Difference listings:
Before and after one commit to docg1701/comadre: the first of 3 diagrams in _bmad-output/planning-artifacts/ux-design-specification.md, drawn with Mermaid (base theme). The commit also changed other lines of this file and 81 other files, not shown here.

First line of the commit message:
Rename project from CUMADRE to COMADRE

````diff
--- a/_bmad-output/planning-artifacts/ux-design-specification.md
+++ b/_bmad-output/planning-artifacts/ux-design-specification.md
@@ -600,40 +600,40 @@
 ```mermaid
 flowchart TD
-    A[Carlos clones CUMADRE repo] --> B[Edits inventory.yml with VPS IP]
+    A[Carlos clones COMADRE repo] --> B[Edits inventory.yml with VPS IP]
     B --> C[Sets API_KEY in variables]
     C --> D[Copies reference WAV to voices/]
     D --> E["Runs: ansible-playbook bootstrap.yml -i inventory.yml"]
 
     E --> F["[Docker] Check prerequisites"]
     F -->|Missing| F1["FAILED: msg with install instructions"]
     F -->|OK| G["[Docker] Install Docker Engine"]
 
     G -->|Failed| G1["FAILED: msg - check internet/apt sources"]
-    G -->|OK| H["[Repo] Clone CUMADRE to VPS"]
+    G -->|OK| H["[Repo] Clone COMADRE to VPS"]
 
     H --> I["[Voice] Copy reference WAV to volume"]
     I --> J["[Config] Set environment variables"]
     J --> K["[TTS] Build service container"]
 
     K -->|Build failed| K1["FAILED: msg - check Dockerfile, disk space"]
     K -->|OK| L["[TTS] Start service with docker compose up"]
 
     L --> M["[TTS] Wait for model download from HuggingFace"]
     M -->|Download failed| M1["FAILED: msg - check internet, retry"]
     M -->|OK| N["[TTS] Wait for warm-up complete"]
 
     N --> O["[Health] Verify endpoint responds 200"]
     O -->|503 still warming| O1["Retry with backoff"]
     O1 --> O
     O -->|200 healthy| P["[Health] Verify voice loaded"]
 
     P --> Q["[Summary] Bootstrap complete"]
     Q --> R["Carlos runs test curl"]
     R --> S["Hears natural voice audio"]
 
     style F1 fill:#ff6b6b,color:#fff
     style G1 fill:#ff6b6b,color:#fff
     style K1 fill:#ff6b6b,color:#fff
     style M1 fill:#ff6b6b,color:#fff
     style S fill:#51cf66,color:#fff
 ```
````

__About this exercise__: Among the records above, find the lines that contain "design" and copy every one.

__Task output__:
Before and after one commit to docg1701/comadre: the first of 3 diagrams in _bmad-output/planning-artifacts/ux-design-specification.md, drawn with Mermaid (base theme). The commit also changed other lines of this file and 81 other files, not shown here.
--- a/_bmad-output/planning-artifacts/ux-design-specification.md
+++ b/_bmad-output/planning-artifacts/ux-design-specification.md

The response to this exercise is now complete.